Last Sunday the first frost arrived. It had taken a long time arriving, so I was pleased to go out and catch the plants with their winter coating before the sun rose higher and started to warm up the air.
I felt that this would be the last of the Hollyhocks but they have survived and have not given up the battle against the cold. Frost resistant Hollyhocks?
The roses are other flowers that shake off the frost with little damage.
The fuschia flowers and leaves though have completely succumbed and dessicated now.
Likewise none of the Savia survived and today I cut down the bare stems which was all that was left .
The frost on the Cotoneaster leaves make them look like a silver variegated variety.
The Veronica had the same variegated appearance but the frost did not damage either of them.
The best part about the frost was its effect on me. Going round the garden in the frosty morning set my biological clock into winter mode. The garden was behaving as it should in December and all was as it should be.
The frosty morning has given way to milder weather but I can finally feel that we are approaching the shortest day and it is really winter time.
The Mahonia is regularly visited by the bumble bees and yesterday it was warm enough to tempt a honey bee to visit.
The picture above is, in part, a set-up. I wanted to mention that the crocus have started to push through but I thought I might place the marbled newt (Triturus marmoratus) that was in the flower bed into centre stage. He is very amenable to having his photograph taken, or at least he has never complained. The damp warmer weather must be more comfortable for him.
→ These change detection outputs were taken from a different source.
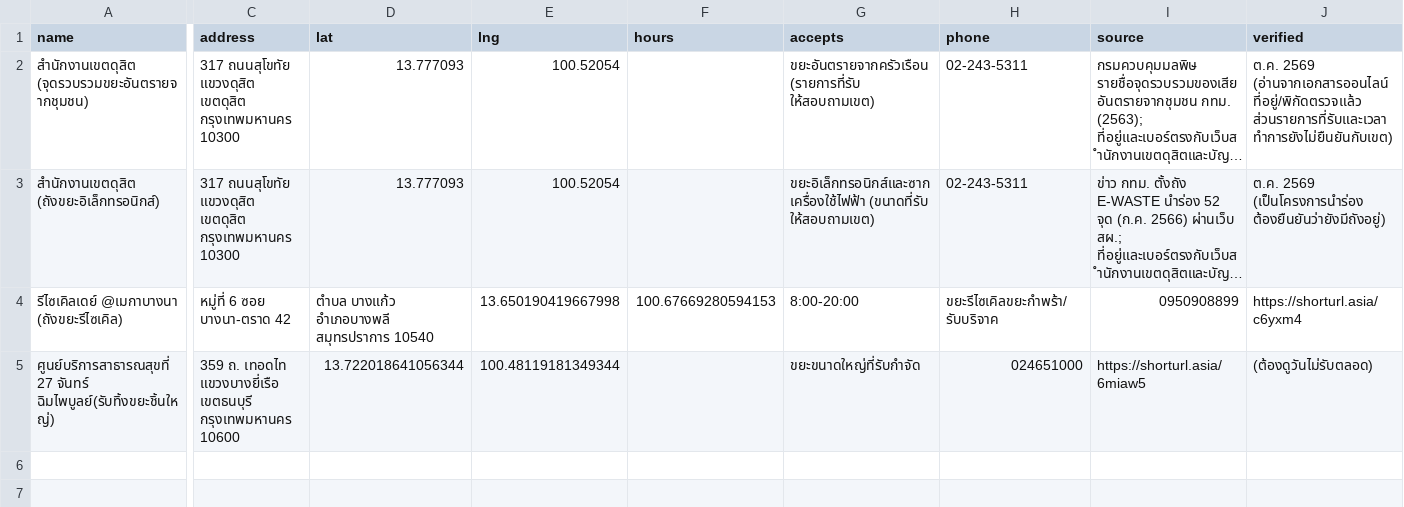
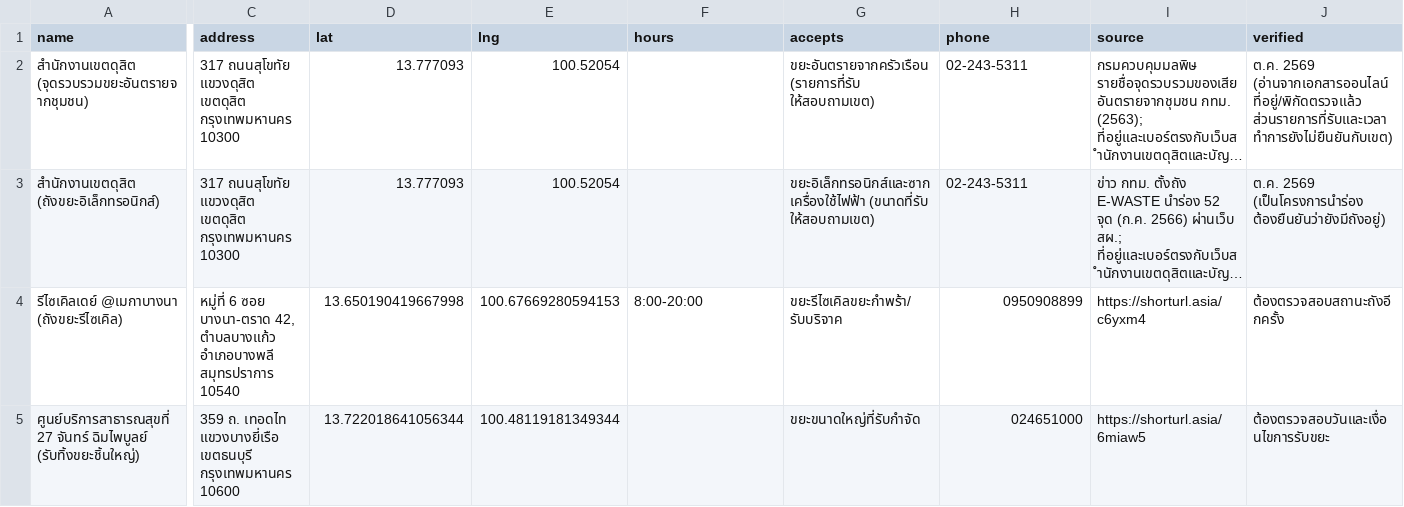
Before and after one commit to s67122202048-gif/waste-chatbot, a CSV file: waste-rag-chatbot/templates/points_dusit_draft.csv, drawn as a sheet; only a part is shown, gaps mark what is left out; long unchanged cells end in …; the diff covers the shown part only; the diff names each change by its address in the sheet, - before the commit and + after, or states it on an @@ line.

Commit message:
Update points_dusit_draft.csv

```diff
--- a/waste-rag-chatbot/templates/points_dusit_draft.csv
+++ b/waste-rag-chatbot/templates/points_dusit_draft.csv
-C4 (address): …ซอย บางนา-ตราด 42
+C4 (address): …ซอย บางนา-ตราด 42, ตำบลบางแก้ว อำเภอบางพลี สมุทรปราการ 10540
-D4 (lat): ตำบล บางแก้ว อำเภอบางพลี สมุทรปราการ 10540
+D4 (lat): 13.650190419667998
-E4 (lng): 13.650190419667998
+E4 (lng): 100.67669280594153
-F4 (hours): 100.67669280594153
+F4 (hours): 8:00-20:00
-G4 (accepts): 8:00-20:00
+G4 (accepts): ขยะรีไซเคิลขยะกำพร้า/รับบริจาค
-H4 (phone): ขยะรีไซเคิลขยะกำพร้า/รับบริจาค
+H4 (phone): 0950908899
-I4 (source): 0950908899
+I4 (source): https://shorturl.asia/c6yxm4
-J4 (verified): https://shorturl.asia/c6yxm4
+J4 (verified): ต้องตรวจสอบสถานะถังอีกครั้ง
-A5 (name): …27 จันทร์ ฉิมไพบูลย์(รับทิ้งขยะชิ้นใหญ่)
+A5 (name): …27 จันทร์ ฉิมไพบูลย์ (รับทิ้งขยะชิ้นใหญ่)
-J5 (verified): (ต้องดูวันไม่รับตลอด)
+J5 (verified): ต้องตรวจสอบวันและเงื่อนไขการรับขยะ
```
Also changed, not shown: 1 edited cell elsewhere in this file.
Sometimes we find several of them bundled up together to keep warmer in the winter time.
The late arrival of winter this year allowed me time to move and plant various trees and shrubs but now the garden is relatively tidy and I have no more plans for it until the new year,